The European Central Bank raised interest rates to the highest level in more than two decades on Thursday, as policymakers continued their campaign to stamp out inflation they said was forecast to remain too high for too long.
The bank, which sets rates for the 20 countries that use the euro currency, lifted rates by a quarter of a percentage point, putting the deposit rate at 3.5 percent, the highest since 2001. It was the bank’s eighth consecutive increase. The move has been well telegraphed since the Governing Council’s last meeting in early May, when policymakers expressed concern about underlying inflation pressures from wage growth and corporate profits or the impact of rising food prices.
The decision comes a day after the Federal Reserve held interest rates steady for the first time in more than a year. After last month’s mirror image move, when both raised rates a quarter-point, the two central banks have begun to diverge again, in part because the European Central Bank hasn’t been raising interest rates for as long or as high as the Fed.
Policymakers say they want to avoid the risk of declaring victory in their fight against rising prices prematurely, even as the eurozone’s annual rate of inflation has dropped from its double-digit peak late last year to 6.1 percent in May, the slowest pace in more than a year.

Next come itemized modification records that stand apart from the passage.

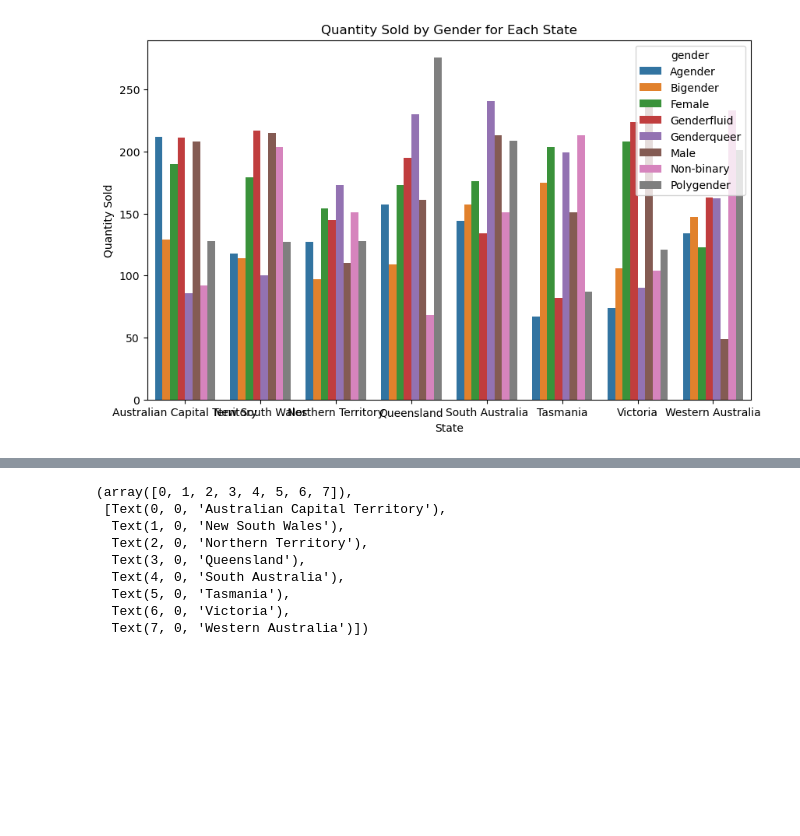
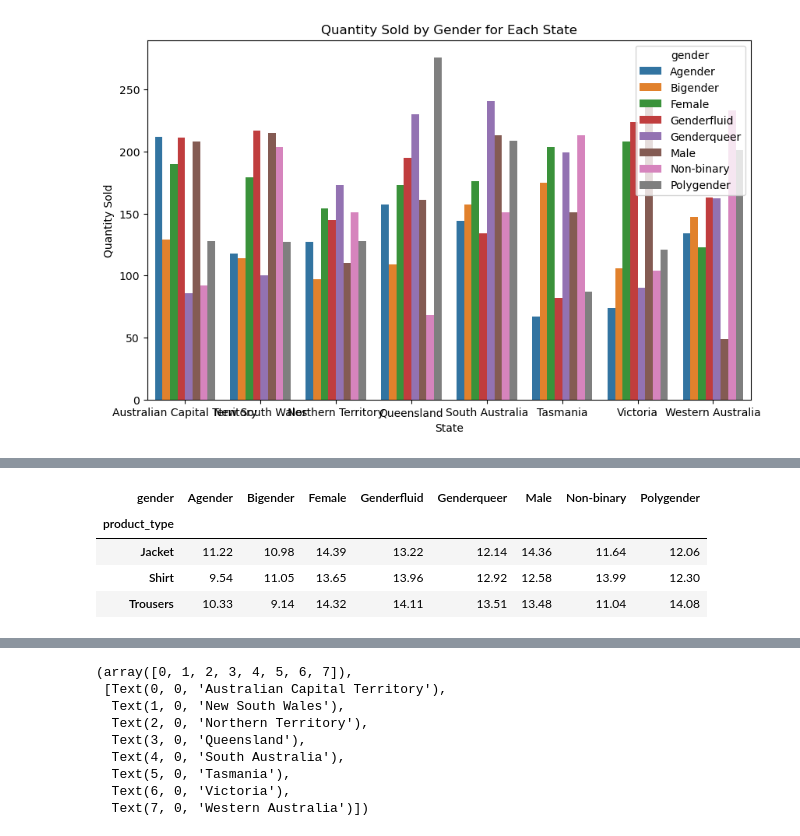
Before and after one commit to azeledon/Final_Project_Group2, a Jupyter notebook: Python/sales_analysis.ipynb, the cells around one changed output, grey strips where cells are left out. Saved outputs shown, nothing was run; the diff lists cells and outputs as text; code cells hidden in the pictures; blank space fills up the shorter version.

```diff
--- a/Python/sales_analysis.ipynb
+++ b/Python/sales_analysis.ipynb
@@ -323,0 +420,14 @@ Text(0, 0.5, 'Quantity Sold')
+# %%
+# How much of each product type is sold overall, and how much of that is sold to each gender?
+
+total_product_sales = sales_demographic.groupby('product_type')['total_quantity_sold'].sum()
+product_sales_by_gender_percent = (product_sales_by_gender.div(total_product_sales, axis=0) * 100).round(2)
+
+total_product_sales.head()
+product_sales_by_gender_percent.head()
+# %% [output]
+| gender | Agender | Bigender | Female | Genderfluid | Genderqueer | Male | Non-binary | Polygender |
+| product_type |  |  |  |  |  |  |  |  |
+| Jacket | 11.22 | 10.98 | 14.39 | 13.22 | 12.14 | 14.36 | 11.64 | 12.06 |
+| Shirt | 9.54 | 11.05 | 13.65 | 13.96 | 12.92 | 12.58 | 13.99 | 12.30 |
+| Trousers | 10.33 | 9.14 | 14.32 | 14.11 | 13.51 | 13.48 | 11.04 | 14.08 |
```
Also changed, not shown: parts of 14 cells of this notebook, 1 other file.
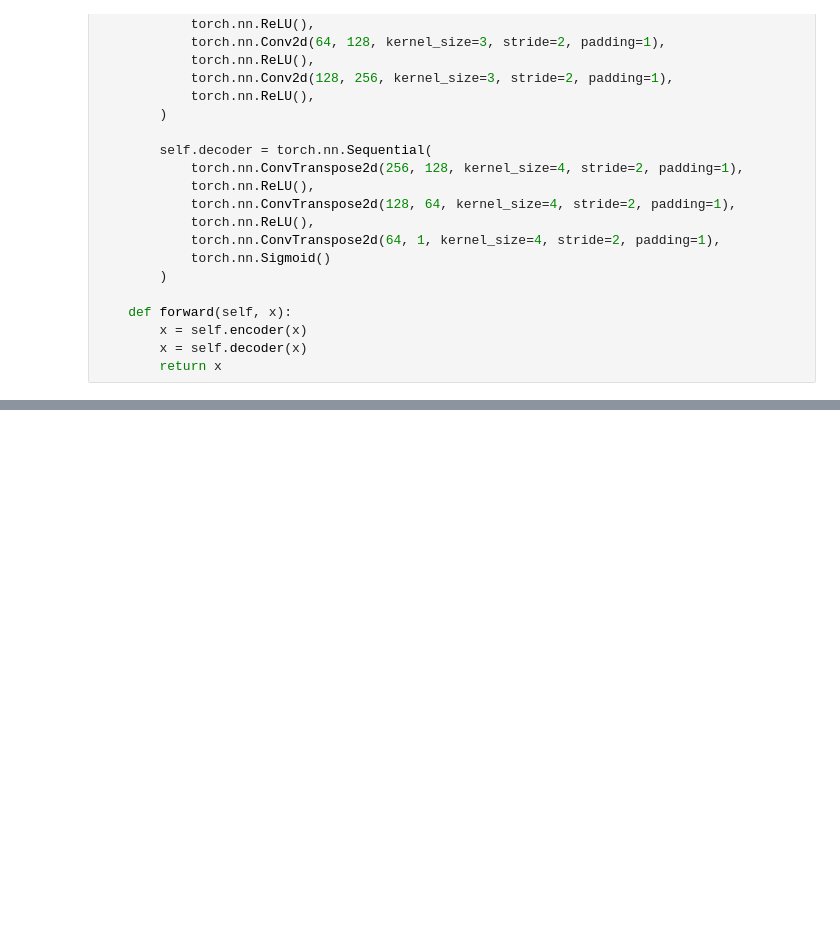
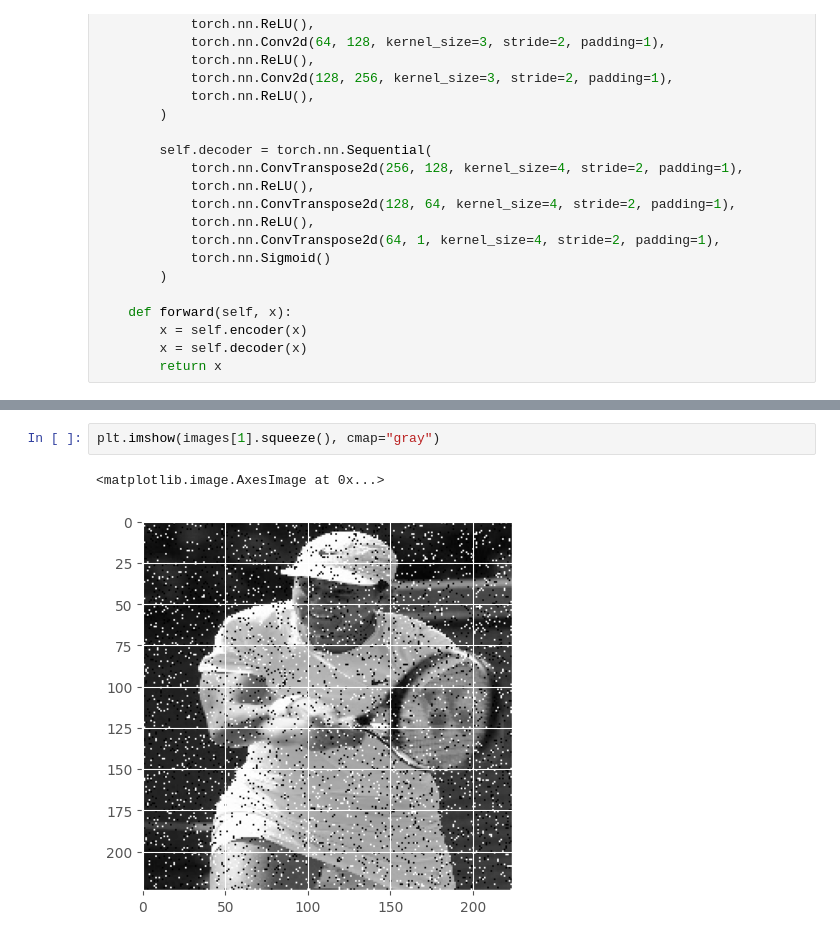
Before and after one commit to nmarks99/ML-basics, a Jupyter notebook: convAE_denoising/convAE_denoising.ipynb, the cells around one changed output, grey strips where cells are left out. Drawn from its saved outputs; the diff is of its cells as text; blank space fills up the shorter version.

```diff
--- a/convAE_denoising/convAE_denoising.ipynb
+++ b/convAE_denoising/convAE_denoising.ipynb
@@ -150,0 +157,5 @@ KeyboardInterrupt:
+# %%
+plt.imshow(images[1].squeeze(), cmap="gray")
+# %% [output]
+<matplotlib.image.AxesImage at 0x...>
+[figure, added]
```
Also changed, not shown: parts of 5 cells of this notebook.
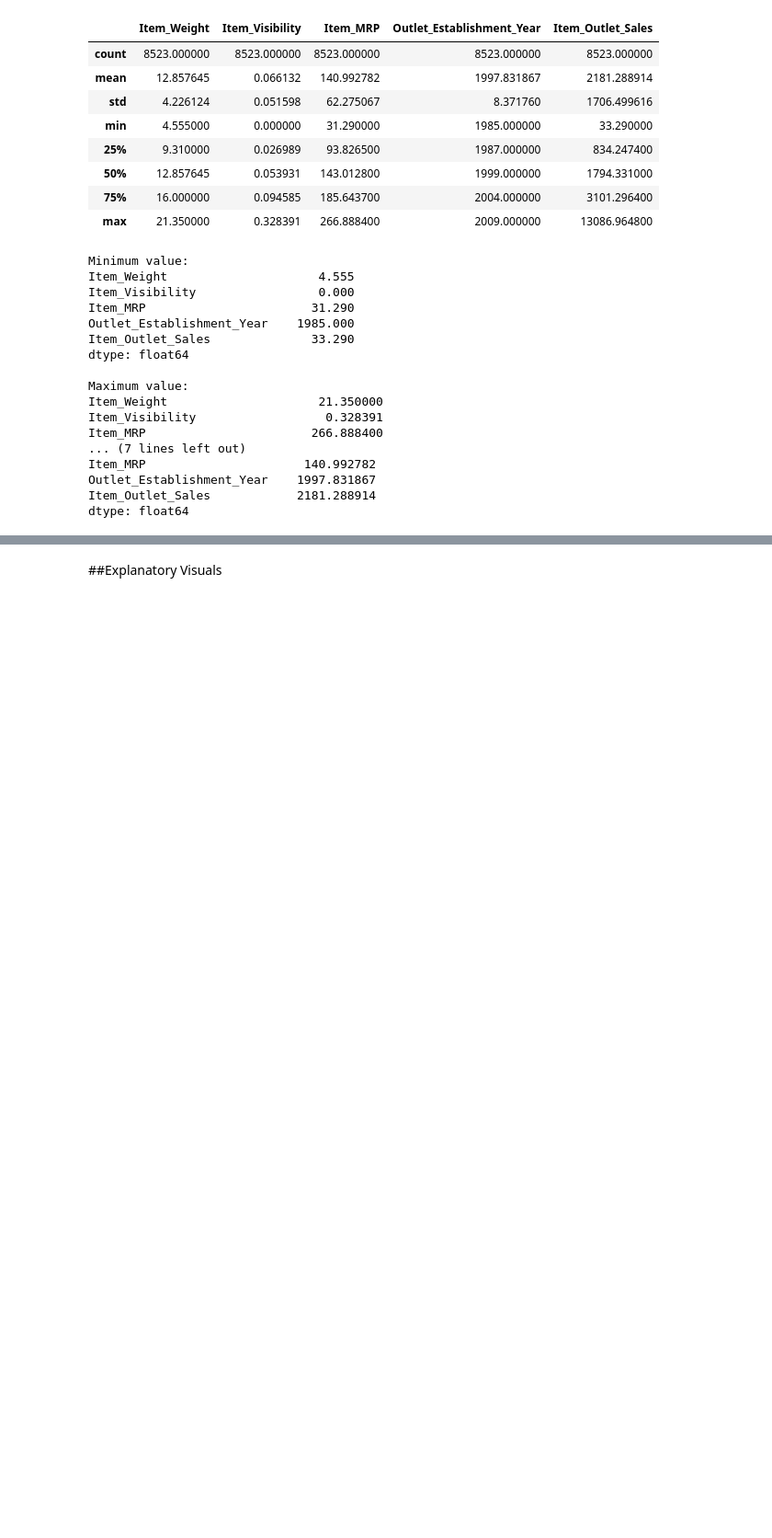
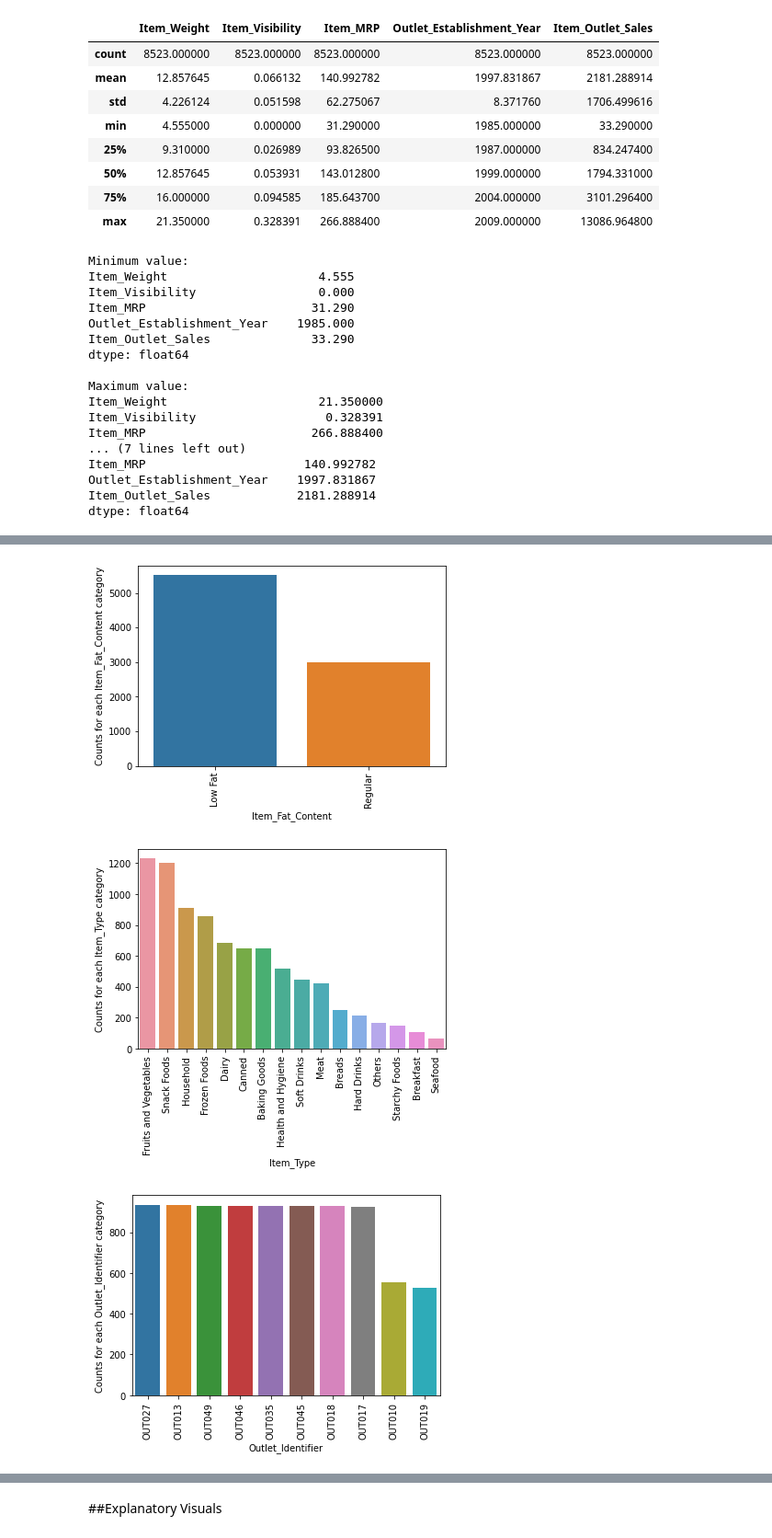
Before and after one commit to JLMuehlbauer/food-sales-prediction, a Jupyter notebook: Project_1_food_sales_predictions.ipynb, the cells around one changed output, grey strips where cells are left out. Shown at 92% size. Saved outputs shown, nothing was run; the diff lists cells and outputs as text; code cells hidden in the pictures; blank space fills up the shorter version.

```diff
--- a/Project_1_food_sales_predictions.ipynb
+++ b/Project_1_food_sales_predictions.ipynb
@@ -293,0 +402,26 @@ dtype: float64
+# %%
+# Making bar plot function to display the counts of the unique entries in the categorical fields
+def make_bar(data, x, y):
+  '''
+  data = pandas dataframe
+  x = field name
+  y = string for field name
+  '''
+  fig, ax = plt.subplots()
+
+  # Create a dataframe with the value counts for the specified column, sort descending.
+  counts = data[x].value_counts().sort_values(ascending = False).to_frame()
+
+  sns.barplot(data = counts, x = counts.index, y = counts[x], ax=ax)
+  plt.xticks(rotation = 90)
+  plt.xlabel(f'{y}')
+  plt.ylabel(f'Counts for each {y} category')
+
+  return fig, ax
+# %%
+for key in df.columns[(df.dtypes == object)]:
+  fig, ax = make_bar(df, key, key)
+# %% [output]
+[figure, added]
+[figure, added]
+[figure, added]
```
Also changed, not shown: parts of 24 cells of this notebook.
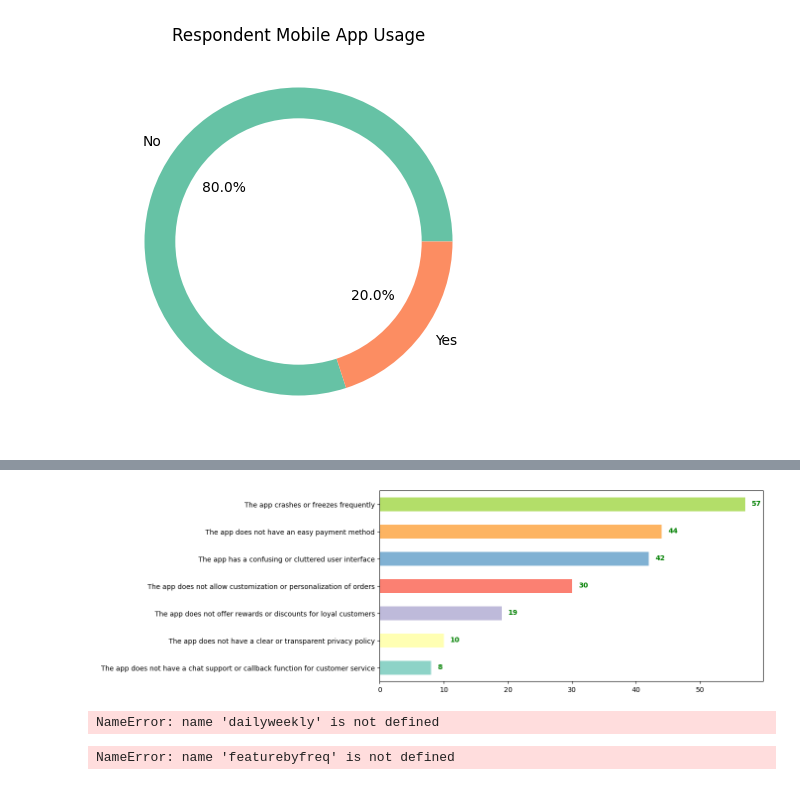
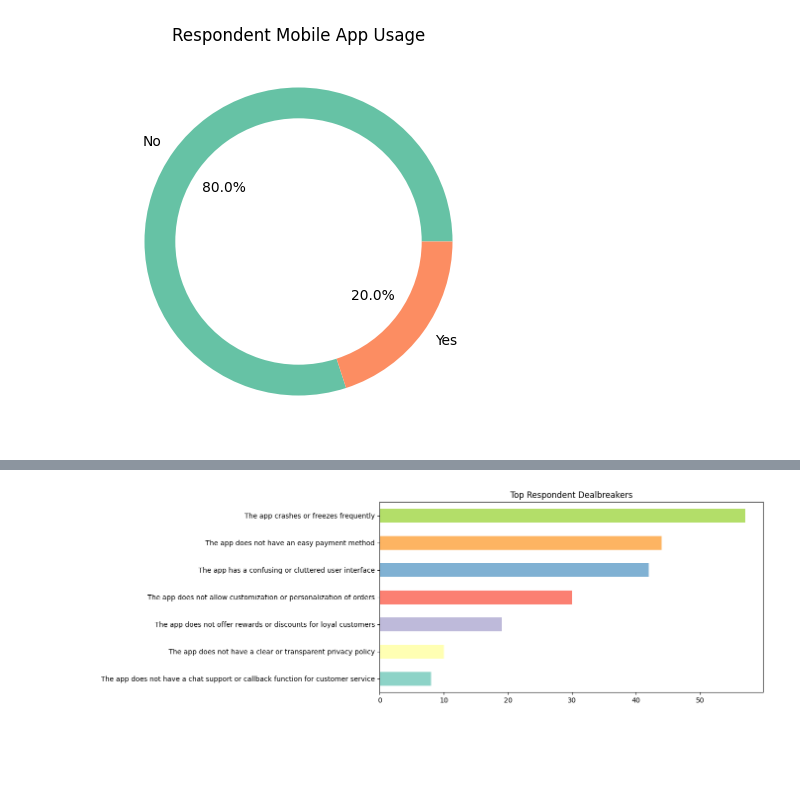
Before and after one commit to Cwighty/soda, a Jupyter notebook: data_analysis/survey.ipynb, the cells around one changed output, grey strips where cells are left out. Saved outputs shown, nothing was run; the diff lists cells and outputs as text; code cells hidden in the pictures; blank space fills up the shorter version.

Commit message:
more charts

```diff
--- a/data_analysis/survey.ipynb
+++ b/data_analysis/survey.ipynb
@@ -132,26 +147,11 @@ dealbreakerbyfreq.drop('', axis=1, inplace=True)
 # %%
 # graph the sum of each dealbreaker, ignore the frequency column and the unlabeled column
 # make it horizontal and include the count value on the bar
 dealbreakerbyfreq.iloc[:,1:].sum().sort_values(ascending=True).plot.barh(figsize=(10,5), color = sns.color_palette("Set3", 10))
-for i, v in enumerate(dealbreakerbyfreq.iloc[:,1:].sum().sort_values()):
-    plt.text(v + 1, i - .05 , str(v), color='green', fontweight='bold')
+plt.title('Top Respondent Dealbreakers')
 plt.show()
 # %% [output]
-[figure, old version]
+[figure, new version]
-# %%
-import seaborn as sns
-# value count each feature column grouped by frequency
-sum_data = dailyweekly.groupby('frequency').sum()
-# make the graph horizontal
-sns.set_style('whitegrid')
-sum_data.plot(kind='barh', stacked=False, figsize=(10, 6))
-plt.title('Frequency vs. Response Sum')
-plt.xlabel('Frequency')
-plt.ylabel('Response Sum')
-plt.legend(bbox_to_anchor=(1.05, 1), loc=2, borderaxespad=0.)
-plt.show()
-# %% [output]
-NameError: name 'dailyweekly' is not defined
 # %%
 # interactively plot the features grouped by frequency
 import plotly.express as px
@@ -163,12 +170,10 @@ fig.show()
 # %%
 # interactively plot the features
 import plotly.express as px
-dailyweekly = featurebyfreq[(featurebyfreq['frequency'] == 'Every day') | (featurebyfreq['frequency'] == 'Once a week')]
+dailyweekly = featurefreq[(featurefreq['frequency'] == 'Every day') | (featurefreq['frequency'] == 'Once a week') | (featurefreq['frequency'] == 'Once a month')]
 # graph totals of each feature
 fig = px.bar(dailyweekly, x="frequency", y=dailyweekly.columns[1:], barmode="group")
 fig.update_layout(xaxis_title="Frequency", yaxis_title="Count")
-fig.update_layout(title_text='Frequency of Soda Shack Visits and Requested Features')
+fig.update_layout(title_text='Frequent Customers and Requested Features')
 fig.update_layout(legend_title_text='Features')
 fig.show()
-# %% [output]
-NameError: name 'featurebyfreq' is not defined
```
Also changed, not shown: parts of 3 cells of this notebook.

Much of the slowdown can be attributed to lower wholesale energy costs, but central bankers have been alert to signs that inflation is becoming embedded in the economy, which could impede them from getting inflation back to the 2 percent target.
The central bank forecasts inflation to average 5.4 percent this year but still be above target in two years’ time, at 2.2. percent, slightly higher than the previous projections set out three months ago.
“Inflation has been coming down but is projected to remain too high for too long,” the bank said in a statement on Thursday.
But as inflation slows, the question of how much policy tightening is the right amount has become difficult to gauge. Too much could restrain the economy more than necessary and cause or worsen a recession. Too little could allow inflation to become a persistent problem that policymakers can’t root out. It’s a challenge facing central bankers around the globe.
On Wednesday, the Fed didn’t raise interest rates and said they were giving themselves time to assess how the economy is reacting to the rapid pace of past rate increases. But policymakers warned they might need to raise rates again later. Such a pattern has been recently established in Australia and Canada, where central banks held rates steady for a short period before resuming rate increases.
In May, the European Central Bank slowed down the pace of its rate increases as it acknowledged the impact that tighter monetary policy was having on the region’s economy through more restrictive lending conditions at banks. On Thursday, the bank said tighter financing conditions are expected to increasingly dampen demand.
“The Governing Council’s future decisions will ensure that the key E.C.B. interest rates will be brought to levels sufficiently restrictive to achieve a timely return of inflation to the 2 percent medium-term target,” the bank said in its statement, “and will be kept at those levels for as long as necessary.”